Dissecting the animal diet, past and present

March 18, 2016
A still life of grizzly bear (Ursos arctos) with diet inferred from multiple proxies, such as isotopes of hair, teeth, and blood. Credit: Peabody Museum of Natural History/Yale University

Researchers at Yale and the Smithsonian Institution say it's time to settle a very old food fight.

In a study published March 18 in the journal Ecology and Evolution, authors Matt Davis and Silvia Pineda-Munoz argue that scientists need to focus as much on "when" animals eat as they do "what" animals eat. Without the proper time context, they say, an animal's diet can tell very different stories.

"Diet is one of the most important features of animals," said Davis, a Yale graduate student in geology and geophysics. "But often, we can't seem to agree on what animals ate. Grizzly bears, for example, eat different foods at different times.

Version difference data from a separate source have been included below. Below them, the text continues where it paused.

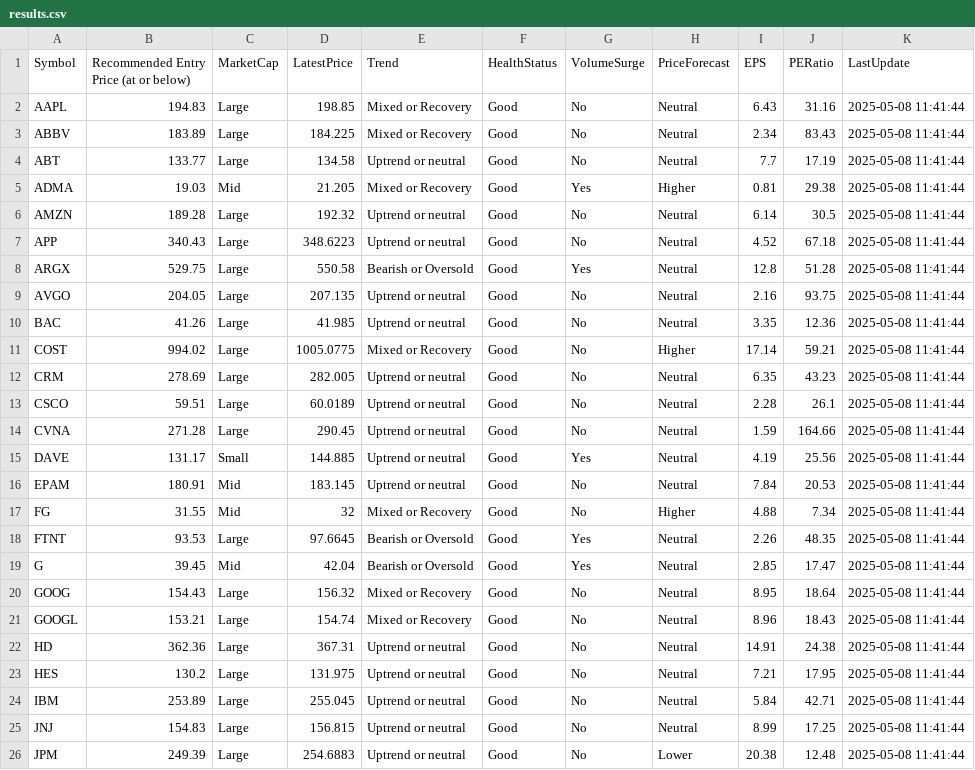
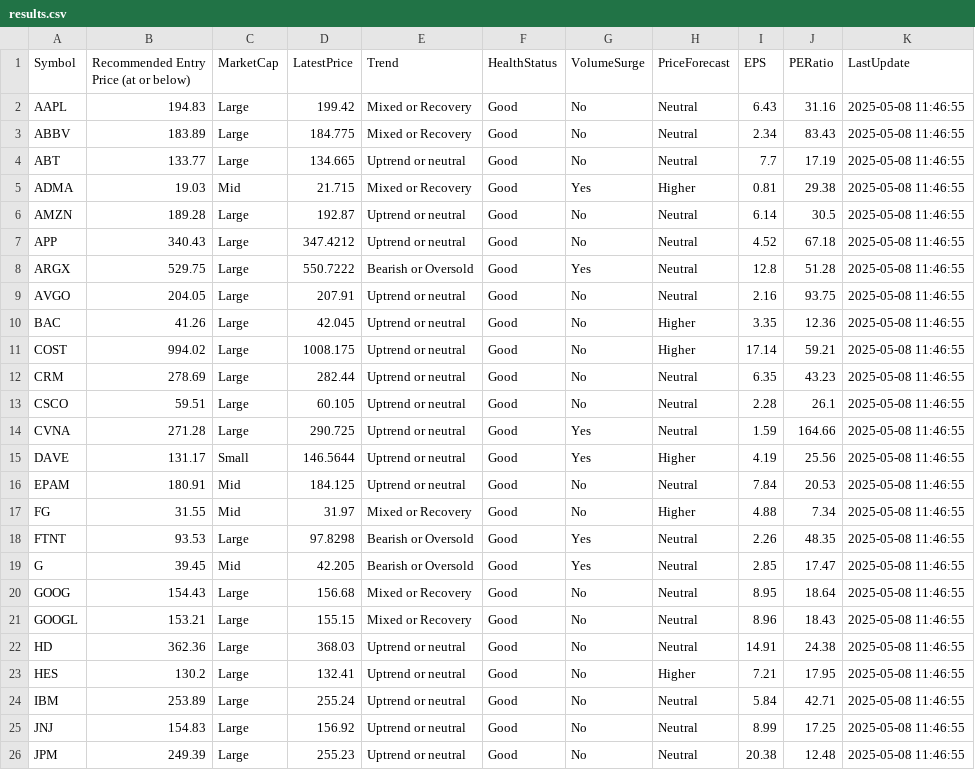
Before and after one commit to kuppal3gt/MSF, a CSV file: results.csv, drawn as a sheet; only a part is shown; the diff covers the shown part only.

Commit message:
Auto-update results at Thu May  8 11:48:00 EDT 2025

```diff
--- a/results.csv
+++ b/results.csv
@@ -1,26 +1,26 @@
 "Symbol","Recommended Entry Price (at or below)","MarketCap","LatestPrice","Trend","HealthStatus","VolumeSurge","PriceForecast","EPS","PERatio","LastUpdate"
-"AAPL",194.83,"Large",198.85,"Mixed or Recovery","Good","No","Neutral",6.43,31.16,"2025-05-08 11:41:44"
-"ABBV",183.89,"Large",184.225,"Mixed or Recovery","Good","No","Neutral",2.34,83.43,"2025-05-08 11:41:44"
-"ABT",133.77,"Large",134.58,"Uptrend or neutral","Good","No","Neutral",7.7,17.19,"2025-05-08 11:41:44"
-"ADMA",19.03,"Mid",21.205,"Mixed or Recovery","Good","Yes","Higher",0.81,29.38,"2025-05-08 11:41:44"
-"AMZN",189.28,"Large",192.32,"Uptrend or neutral","Good","No","Neutral",6.14,30.5,"2025-05-08 11:41:44"
-"APP",340.43,"Large",348.6223,"Uptrend or neutral","Good","No","Neutral",4.52,67.18,"2025-05-08 11:41:44"
-"ARGX",529.75,"Large",550.58,"Bearish or Oversold","Good","Yes","Neutral",12.8,51.28,"2025-05-08 11:41:44"
-"AVGO",204.05,"Large",207.135,"Uptrend or neutral","Good","No","Neutral",2.16,93.75,"2025-05-08 11:41:44"
-"BAC",41.26,"Large",41.985,"Uptrend or neutral","Good","No","Neutral",3.35,12.36,"2025-05-08 11:41:44"
-"COST",994.02,"Large",1005.0775,"Mixed or Recovery","Good","No","Higher",17.14,59.21,"2025-05-08 11:41:44"
-"CRM",278.69,"Large",282.005,"Uptrend or neutral","Good","No","Neutral",6.35,43.23,"2025-05-08 11:41:44"
-"CSCO",59.51,"Large",60.0189,"Uptrend or neutral","Good","No","Neutral",2.28,26.1,"2025-05-08 11:41:44"
-"CVNA",271.28,"Large",290.45,"Uptrend or neutral","Good","No","Neutral",1.59,164.66,"2025-05-08 11:41:44"
-"DAVE",131.17,"Small",144.885,"Uptrend or neutral","Good","Yes","Neutral",4.19,25.56,"2025-05-08 11:41:44"
-"EPAM",180.91,"Mid",183.145,"Uptrend or neutral","Good","No","Neutral",7.84,20.53,"2025-05-08 11:41:44"
-"FG",31.55,"Mid",32,"Mixed or Recovery","Good","No","Higher",4.88,7.34,"2025-05-08 11:41:44"
-"FTNT",93.53,"Large",97.6645,"Bearish or Oversold","Good","Yes","Neutral",2.26,48.35,"2025-05-08 11:41:44"
-"G",39.45,"Mid",42.04,"Bearish or Oversold","Good","Yes","Neutral",2.85,17.47,"2025-05-08 11:41:44"
-"GOOG",154.43,"Large",156.32,"Mixed or Recovery","Good","No","Neutral",8.95,18.64,"2025-05-08 11:41:44"
-"GOOGL",153.21,"Large",154.74,"Mixed or Recovery","Good","No","Neutral",8.96,18.43,"2025-05-08 11:41:44"
-"HD",362.36,"Large",367.31,"Uptrend or neutral","Good","No","Neutral",14.91,24.38,"2025-05-08 11:41:44"
-"HES",130.2,"Large",131.975,"Uptrend or neutral","Good","No","Neutral",7.21,17.95,"2025-05-08 11:41:44"
-"IBM",253.89,"Large",255.045,"Uptrend or neutral","Good","No","Neutral",5.84,42.71,"2025-05-08 11:41:44"
-"JNJ",154.83,"Large",156.815,"Uptrend or neutral","Good","No","Neutral",8.99,17.25,"2025-05-08 11:41:44"
-"JPM",249.39,"Large",254.6883,"Uptrend or neutral","Good","No","Lower",20.38,12.48,"2025-05-08 11:41:44"
+"AAPL",194.83,"Large",199.42,"Mixed or Recovery","Good","No","Neutral",6.43,31.16,"2025-05-08 11:46:55"
+"ABBV",183.89,"Large",184.775,"Mixed or Recovery","Good","No","Neutral",2.34,83.43,"2025-05-08 11:46:55"
+"ABT",133.77,"Large",134.665,"Uptrend or neutral","Good","No","Neutral",7.7,17.19,"2025-05-08 11:46:55"
+"ADMA",19.03,"Mid",21.715,"Mixed or Recovery","Good","Yes","Higher",0.81,29.38,"2025-05-08 11:46:55"
+"AMZN",189.28,"Large",192.87,"Uptrend or neutral","Good","No","Neutral",6.14,30.5,"2025-05-08 11:46:55"
+"APP",340.43,"Large",347.4212,"Uptrend or neutral","Good","No","Neutral",4.52,67.18,"2025-05-08 11:46:55"
+"ARGX",529.75,"Large",550.7222,"Bearish or Oversold","Good","Yes","Neutral",12.8,51.28,"2025-05-08 11:46:55"
+"AVGO",204.05,"Large",207.91,"Uptrend or neutral","Good","No","Neutral",2.16,93.75,"2025-05-08 11:46:55"
+"BAC",41.26,"Large",42.045,"Uptrend or neutral","Good","No","Higher",3.35,12.36,"2025-05-08 11:46:55"
+"COST",994.02,"Large",1008.175,"Uptrend or neutral","Good","No","Higher",17.14,59.21,"2025-05-08 11:46:55"
+"CRM",278.69,"Large",282.44,"Uptrend or neutral","Good","No","Neutral",6.35,43.23,"2025-05-08 11:46:55"
+"CSCO",59.51,"Large",60.105,"Uptrend or neutral","Good","No","Neutral",2.28,26.1,"2025-05-08 11:46:55"
+"CVNA",271.28,"Large",290.725,"Uptrend or neutral","Good","Yes","Neutral",1.59,164.66,"2025-05-08 11:46:55"
+"DAVE",131.17,"Small",146.5644,"Uptrend or neutral","Good","Yes","Higher",4.19,25.56,"2025-05-08 11:46:55"
+"EPAM",180.91,"Mid",184.125,"Uptrend or neutral","Good","No","Neutral",7.84,20.53,"2025-05-08 11:46:55"
+"FG",31.55,"Mid",31.97,"Mixed or Recovery","Good","No","Higher",4.88,7.34,"2025-05-08 11:46:55"
+"FTNT",93.53,"Large",97.8298,"Bearish or Oversold","Good","Yes","Neutral",2.26,48.35,"2025-05-08 11:46:55"
+"G",39.45,"Mid",42.205,"Bearish or Oversold","Good","Yes","Neutral",2.85,17.47,"2025-05-08 11:46:55"
+"GOOG",154.43,"Large",156.68,"Mixed or Recovery","Good","No","Neutral",8.95,18.64,"2025-05-08 11:46:55"
+"GOOGL",153.21,"Large",155.15,"Mixed or Recovery","Good","No","Neutral",8.96,18.43,"2025-05-08 11:46:55"
+"HD",362.36,"Large",368.03,"Uptrend or neutral","Good","No","Neutral",14.91,24.38,"2025-05-08 11:46:55"
+"HES",130.2,"Large",132.41,"Uptrend or neutral","Good","No","Higher",7.21,17.95,"2025-05-08 11:46:55"
+"IBM",253.89,"Large",255.24,"Uptrend or neutral","Good","No","Neutral",5.84,42.71,"2025-05-08 11:46:55"
+"JNJ",154.83,"Large",156.92,"Uptrend or neutral","Good","No","Neutral",8.99,17.25,"2025-05-08 11:46:55"
+"JPM",249.39,"Large",255.23,"Uptrend or neutral","Good","No","Neutral",20.38,12.48,"2025-05-08 11:46:55"
```
Also changed, not shown: 58 edited cells elsewhere in this file.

If you looked at their diet in the spring, it would look like what wolves eat, but in the fall, bears eat mostly seeds, just like squirrels."

Researchers use diet reconstructions to provide crucial information for managing habitats of endangered species, understanding evolutionary changes in species' function, and describing ancient habitats and climates. Routinely, this bit of diet detective work is achieved with dietary proxies: chemicals in hair or blood samples, dental remains, stomach contents, skeletal analysis, and measurements of feeding sites, for example.

Yet often, diet proxies don't agree. This is because each one records what an animal eats over different lengths of time. Chemicals in hair, for example, may offer information about nutrition over the course of several years; stomach contents would reveal perhaps a week's worth of meals. Each could give a different answer for what an animal ate.

Davis and Pineda-Munoz give examples of how such disparity can be problematic in research. In one instance, scientists unintentionally reversed the order of a food chain in a lake in East Africa because they hadn't factored in the different speeds that zooplankton and their predators absorb nutrients. In another, researchers thought that certain regions of ancient Africa were covered in forests because they assumed the fossil elephants they found there ate mostly trees, just like modern elephants; however chemical analysis showed the ancient elephants actually ate mostly grass, so the "forests" were most likely fields.

"The correct diet proxy depends on the question you're asking," Davis said. "We can't just look at stomach contents sampled yesterday and extrapolate them out for 1 million years."

Davis and Pineda-Munoz suggest that researchers explicitly state the time scales for the diet proxies they use to avoid confusion. They also call upon scientists to consider the effects of time scale at each stage of their research.

Pineda-Munoz points out that the different time scales can actually be helpful to research. "By using different proxies like the chemical signatures in feathers and blood we can tell not just what a bird is eating but what it ate a year ago and how its diet changed since then," she said. "This is especially important for rare or endangered species because we can effectively time travel through their without harming the animal."

Explore further: Research calls for a new diet classification for mammals

Related Stories

The evolutionary link between diet and stomach acidity

July 29, 2015

An analysis of data on stomach acidity and diet in birds and mammals suggests that high levels of stomach acidity developed not to help animals break down food, but to defend animals against food poisoning. The work raises ...

Change in early human ancestor diet came earlier than thought

September 15, 2015

(Phys.org)—A team of researchers in the U.S. has found that our early human ancestors expanded their diet to include savannah grasses and other food sources approximately a quarter of a million years earlier than had been ...

Reef sharks prefer bite-size meals

February 22, 2016

Sharks have a reputation for having voracious appetites, but a new study shows that most coral reef sharks eat prey that are smaller than a cheeseburger.

Vegans may lack essential nutrient intake, study reports

March 17, 2016

The health benefits of a plant-based diet is well-known, but the question remains: Could vegans be at risk for deficiency of essential nutrients? A retrospective review by Mayo Clinic physicians recently published in the ...

Recommended for you

0 comments

Please sign in to add a comment. Registration is free, and takes less than a minute. Read more

Click here to reset your password.
Sign in to get notified via email when new comments are made.